## Data under study

+---+

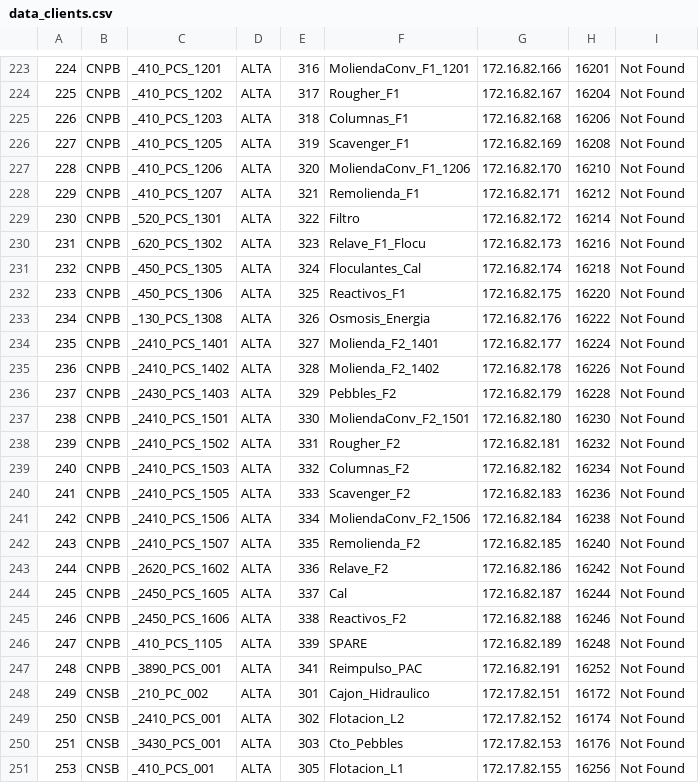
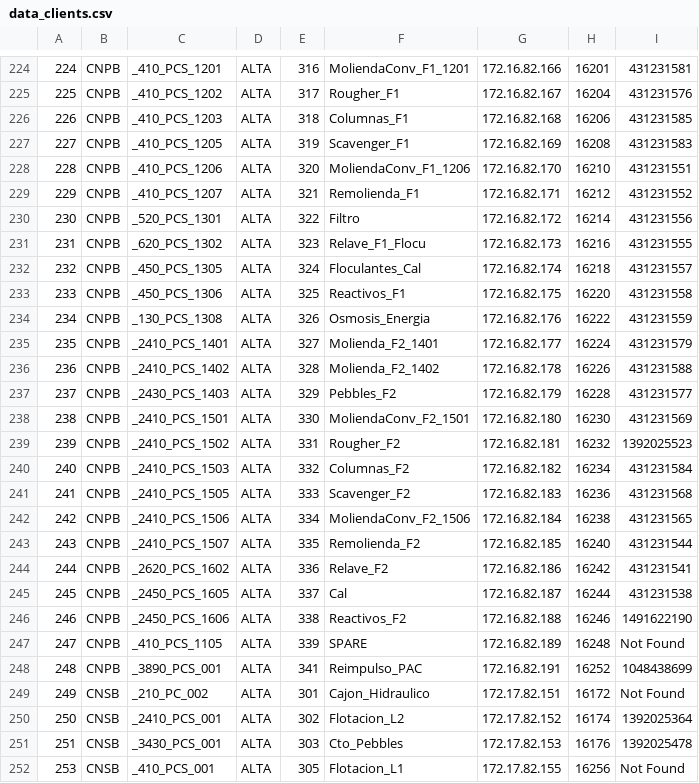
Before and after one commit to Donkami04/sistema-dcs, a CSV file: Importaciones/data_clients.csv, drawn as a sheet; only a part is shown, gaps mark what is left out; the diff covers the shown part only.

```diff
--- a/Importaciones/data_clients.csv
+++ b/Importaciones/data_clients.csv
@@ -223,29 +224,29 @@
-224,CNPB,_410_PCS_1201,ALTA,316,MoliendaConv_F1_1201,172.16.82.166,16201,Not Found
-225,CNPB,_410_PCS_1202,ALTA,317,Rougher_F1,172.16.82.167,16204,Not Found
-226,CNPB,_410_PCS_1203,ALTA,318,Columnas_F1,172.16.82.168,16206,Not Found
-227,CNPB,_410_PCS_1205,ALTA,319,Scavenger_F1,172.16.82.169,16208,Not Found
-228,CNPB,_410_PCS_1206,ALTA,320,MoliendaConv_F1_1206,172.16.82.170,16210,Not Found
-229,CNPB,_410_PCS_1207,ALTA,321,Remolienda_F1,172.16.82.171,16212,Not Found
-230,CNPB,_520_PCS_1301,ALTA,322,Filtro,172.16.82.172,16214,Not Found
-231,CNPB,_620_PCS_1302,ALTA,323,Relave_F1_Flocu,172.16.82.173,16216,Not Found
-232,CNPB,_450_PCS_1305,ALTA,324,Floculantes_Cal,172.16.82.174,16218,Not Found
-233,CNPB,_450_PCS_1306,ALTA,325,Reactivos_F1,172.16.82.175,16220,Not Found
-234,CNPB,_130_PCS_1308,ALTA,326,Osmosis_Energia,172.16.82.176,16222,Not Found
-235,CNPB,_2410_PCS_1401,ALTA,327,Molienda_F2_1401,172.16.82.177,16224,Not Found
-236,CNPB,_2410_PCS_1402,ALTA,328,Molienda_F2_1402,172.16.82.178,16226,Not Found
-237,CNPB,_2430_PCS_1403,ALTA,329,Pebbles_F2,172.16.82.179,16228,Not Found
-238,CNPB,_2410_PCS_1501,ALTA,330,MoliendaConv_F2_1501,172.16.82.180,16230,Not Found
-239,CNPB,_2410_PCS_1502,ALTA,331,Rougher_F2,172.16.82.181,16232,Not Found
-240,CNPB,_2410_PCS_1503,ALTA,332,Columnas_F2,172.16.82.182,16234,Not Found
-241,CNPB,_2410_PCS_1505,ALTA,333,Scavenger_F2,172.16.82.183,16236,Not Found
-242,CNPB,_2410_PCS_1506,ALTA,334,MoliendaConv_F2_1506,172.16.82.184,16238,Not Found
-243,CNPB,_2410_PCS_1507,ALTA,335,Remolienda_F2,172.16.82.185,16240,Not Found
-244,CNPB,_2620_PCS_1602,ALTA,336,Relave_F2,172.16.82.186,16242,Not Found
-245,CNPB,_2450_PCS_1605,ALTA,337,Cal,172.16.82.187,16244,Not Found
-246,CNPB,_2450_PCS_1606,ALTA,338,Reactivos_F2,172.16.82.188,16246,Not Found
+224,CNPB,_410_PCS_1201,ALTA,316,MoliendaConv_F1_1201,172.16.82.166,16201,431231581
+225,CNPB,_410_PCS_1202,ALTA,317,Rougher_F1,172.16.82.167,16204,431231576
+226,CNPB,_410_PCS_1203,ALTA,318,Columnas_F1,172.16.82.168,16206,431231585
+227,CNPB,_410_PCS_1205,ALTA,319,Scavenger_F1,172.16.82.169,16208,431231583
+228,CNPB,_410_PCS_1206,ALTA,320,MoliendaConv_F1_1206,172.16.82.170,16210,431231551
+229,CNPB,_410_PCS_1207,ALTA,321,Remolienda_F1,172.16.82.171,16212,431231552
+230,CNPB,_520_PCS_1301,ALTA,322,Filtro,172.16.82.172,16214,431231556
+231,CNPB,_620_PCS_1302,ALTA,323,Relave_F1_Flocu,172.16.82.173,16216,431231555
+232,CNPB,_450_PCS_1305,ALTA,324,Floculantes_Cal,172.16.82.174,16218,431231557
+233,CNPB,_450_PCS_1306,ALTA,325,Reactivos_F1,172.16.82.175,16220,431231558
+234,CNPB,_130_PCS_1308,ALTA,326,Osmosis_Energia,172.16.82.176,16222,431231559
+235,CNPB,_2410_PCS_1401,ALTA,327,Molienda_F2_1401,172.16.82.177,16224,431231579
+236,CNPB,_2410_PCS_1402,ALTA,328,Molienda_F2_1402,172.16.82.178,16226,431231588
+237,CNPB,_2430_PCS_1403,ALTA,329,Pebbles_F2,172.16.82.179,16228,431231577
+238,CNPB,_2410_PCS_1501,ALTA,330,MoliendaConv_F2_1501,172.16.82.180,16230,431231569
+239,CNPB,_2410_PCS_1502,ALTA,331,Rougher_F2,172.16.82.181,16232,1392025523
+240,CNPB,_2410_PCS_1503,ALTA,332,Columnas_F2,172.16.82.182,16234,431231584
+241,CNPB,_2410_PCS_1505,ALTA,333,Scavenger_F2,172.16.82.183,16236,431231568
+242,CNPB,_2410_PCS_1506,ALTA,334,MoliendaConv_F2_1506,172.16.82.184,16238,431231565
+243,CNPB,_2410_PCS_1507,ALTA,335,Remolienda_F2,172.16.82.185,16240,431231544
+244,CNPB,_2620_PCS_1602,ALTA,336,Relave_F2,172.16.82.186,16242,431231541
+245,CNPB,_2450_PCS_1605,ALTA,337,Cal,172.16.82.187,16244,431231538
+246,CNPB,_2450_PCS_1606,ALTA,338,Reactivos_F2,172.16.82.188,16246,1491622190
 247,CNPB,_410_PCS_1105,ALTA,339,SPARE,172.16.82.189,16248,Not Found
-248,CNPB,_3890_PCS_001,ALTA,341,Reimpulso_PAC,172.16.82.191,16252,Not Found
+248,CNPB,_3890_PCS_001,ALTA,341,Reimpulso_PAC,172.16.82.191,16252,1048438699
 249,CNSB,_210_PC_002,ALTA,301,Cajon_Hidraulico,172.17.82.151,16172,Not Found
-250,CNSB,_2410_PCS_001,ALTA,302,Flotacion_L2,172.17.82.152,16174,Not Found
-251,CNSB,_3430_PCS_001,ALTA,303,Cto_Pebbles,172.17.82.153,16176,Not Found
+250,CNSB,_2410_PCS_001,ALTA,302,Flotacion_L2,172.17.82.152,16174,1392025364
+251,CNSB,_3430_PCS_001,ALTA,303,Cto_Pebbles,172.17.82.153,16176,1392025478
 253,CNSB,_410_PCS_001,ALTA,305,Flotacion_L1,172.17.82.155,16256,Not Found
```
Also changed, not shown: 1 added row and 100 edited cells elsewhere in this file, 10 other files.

+---+

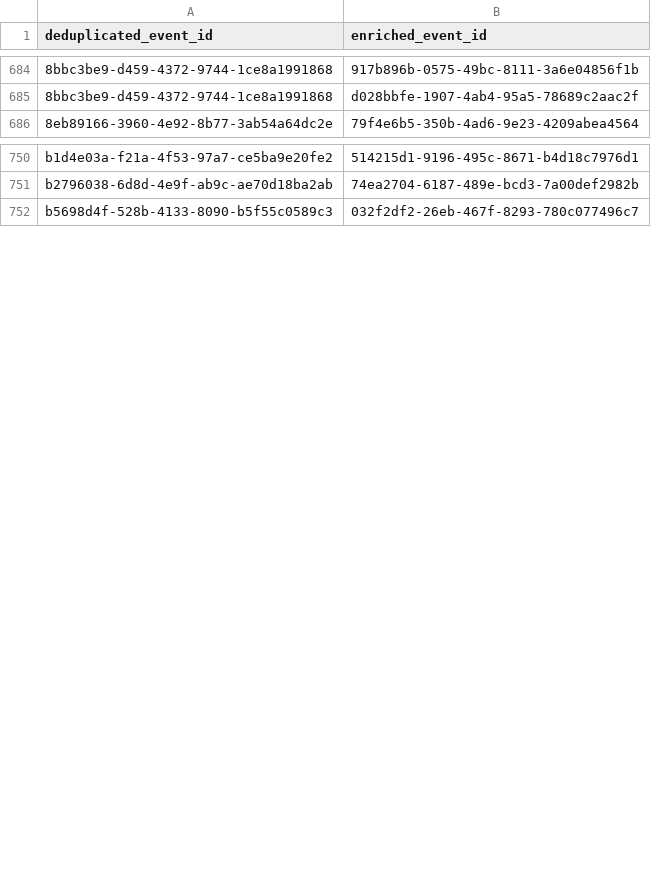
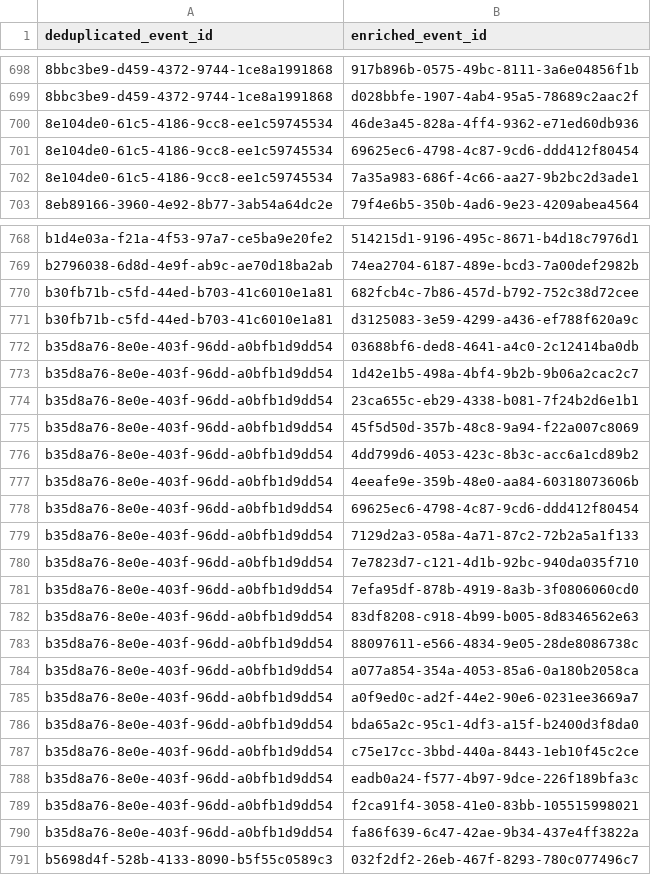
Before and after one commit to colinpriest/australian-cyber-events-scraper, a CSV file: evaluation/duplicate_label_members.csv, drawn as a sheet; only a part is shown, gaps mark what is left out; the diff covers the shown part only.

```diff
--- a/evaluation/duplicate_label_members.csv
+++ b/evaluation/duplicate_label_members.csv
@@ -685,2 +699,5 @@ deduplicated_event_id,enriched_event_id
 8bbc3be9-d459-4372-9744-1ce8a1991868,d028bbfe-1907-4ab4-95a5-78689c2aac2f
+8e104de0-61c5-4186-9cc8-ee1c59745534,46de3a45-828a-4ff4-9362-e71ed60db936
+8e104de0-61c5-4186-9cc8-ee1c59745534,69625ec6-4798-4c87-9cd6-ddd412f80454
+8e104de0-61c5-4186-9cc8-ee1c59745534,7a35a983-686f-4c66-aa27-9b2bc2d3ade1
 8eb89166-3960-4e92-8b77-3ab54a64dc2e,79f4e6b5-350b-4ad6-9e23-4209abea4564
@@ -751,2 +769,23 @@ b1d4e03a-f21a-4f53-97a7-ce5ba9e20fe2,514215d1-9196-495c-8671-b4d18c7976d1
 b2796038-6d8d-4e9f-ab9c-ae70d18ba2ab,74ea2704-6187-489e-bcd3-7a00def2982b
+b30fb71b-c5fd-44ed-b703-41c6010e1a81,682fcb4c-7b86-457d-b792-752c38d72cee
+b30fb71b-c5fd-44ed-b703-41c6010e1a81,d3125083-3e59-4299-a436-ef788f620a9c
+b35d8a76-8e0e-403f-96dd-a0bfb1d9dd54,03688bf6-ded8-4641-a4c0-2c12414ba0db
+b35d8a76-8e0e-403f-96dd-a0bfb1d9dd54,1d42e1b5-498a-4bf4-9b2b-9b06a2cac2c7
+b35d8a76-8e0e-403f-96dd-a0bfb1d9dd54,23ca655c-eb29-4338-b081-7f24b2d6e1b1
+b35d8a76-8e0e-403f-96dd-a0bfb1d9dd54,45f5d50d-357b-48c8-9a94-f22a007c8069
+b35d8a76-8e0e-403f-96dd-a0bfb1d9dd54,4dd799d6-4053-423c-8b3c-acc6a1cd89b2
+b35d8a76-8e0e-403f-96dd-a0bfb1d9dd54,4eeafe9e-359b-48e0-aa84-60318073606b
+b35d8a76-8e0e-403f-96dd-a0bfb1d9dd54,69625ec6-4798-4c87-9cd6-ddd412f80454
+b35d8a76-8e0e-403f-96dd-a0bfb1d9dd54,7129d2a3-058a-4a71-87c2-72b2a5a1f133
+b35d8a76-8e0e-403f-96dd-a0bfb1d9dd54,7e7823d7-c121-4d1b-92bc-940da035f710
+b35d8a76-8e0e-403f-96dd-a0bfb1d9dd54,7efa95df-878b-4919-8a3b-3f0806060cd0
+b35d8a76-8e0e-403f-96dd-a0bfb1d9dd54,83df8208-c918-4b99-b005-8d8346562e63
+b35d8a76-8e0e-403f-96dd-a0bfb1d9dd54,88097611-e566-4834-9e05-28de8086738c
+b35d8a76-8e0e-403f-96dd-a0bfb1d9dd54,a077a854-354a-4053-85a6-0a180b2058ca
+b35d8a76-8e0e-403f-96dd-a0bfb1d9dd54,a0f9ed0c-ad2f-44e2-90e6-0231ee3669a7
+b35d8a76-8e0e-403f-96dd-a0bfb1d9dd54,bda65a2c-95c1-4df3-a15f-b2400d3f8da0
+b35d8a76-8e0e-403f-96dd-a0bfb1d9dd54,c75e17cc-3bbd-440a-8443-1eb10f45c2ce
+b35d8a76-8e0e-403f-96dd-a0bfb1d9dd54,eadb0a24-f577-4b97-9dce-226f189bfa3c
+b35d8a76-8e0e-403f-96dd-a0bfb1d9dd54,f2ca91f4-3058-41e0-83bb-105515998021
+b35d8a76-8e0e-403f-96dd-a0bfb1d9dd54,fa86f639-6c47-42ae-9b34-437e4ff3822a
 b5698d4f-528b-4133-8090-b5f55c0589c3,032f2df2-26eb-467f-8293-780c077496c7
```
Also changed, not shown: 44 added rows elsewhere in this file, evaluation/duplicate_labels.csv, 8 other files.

+---+

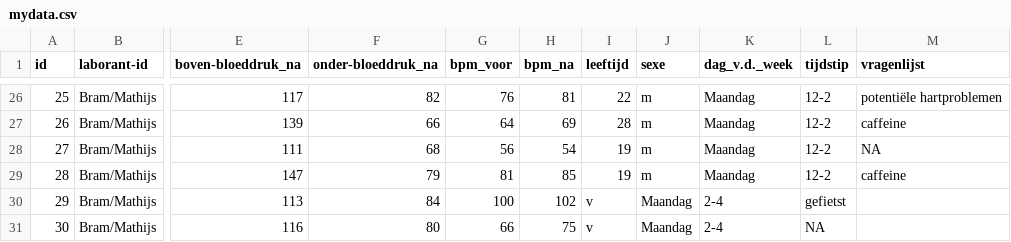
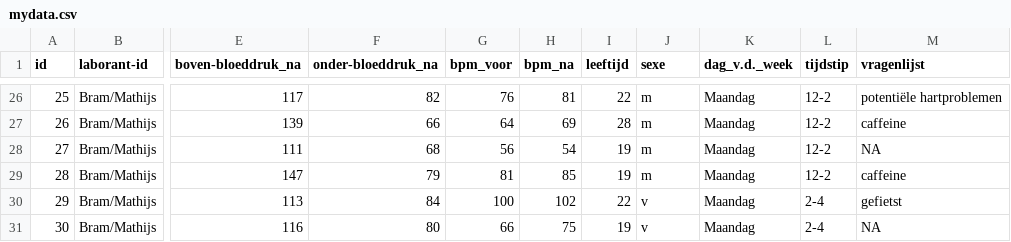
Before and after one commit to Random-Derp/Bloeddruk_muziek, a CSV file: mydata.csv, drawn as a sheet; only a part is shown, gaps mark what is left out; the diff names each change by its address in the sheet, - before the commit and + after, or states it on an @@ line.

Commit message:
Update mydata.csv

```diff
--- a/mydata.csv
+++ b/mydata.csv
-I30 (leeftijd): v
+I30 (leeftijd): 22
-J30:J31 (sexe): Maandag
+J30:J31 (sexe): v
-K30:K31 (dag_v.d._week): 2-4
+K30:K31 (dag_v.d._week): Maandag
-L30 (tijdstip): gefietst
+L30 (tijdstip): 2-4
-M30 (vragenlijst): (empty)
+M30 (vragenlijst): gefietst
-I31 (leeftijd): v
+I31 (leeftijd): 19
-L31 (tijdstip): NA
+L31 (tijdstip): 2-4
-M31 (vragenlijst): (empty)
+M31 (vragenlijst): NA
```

+---+

## Brief
Tally how many lines in the material above hold the word "CNSB". Write only that number.

## Completed task
6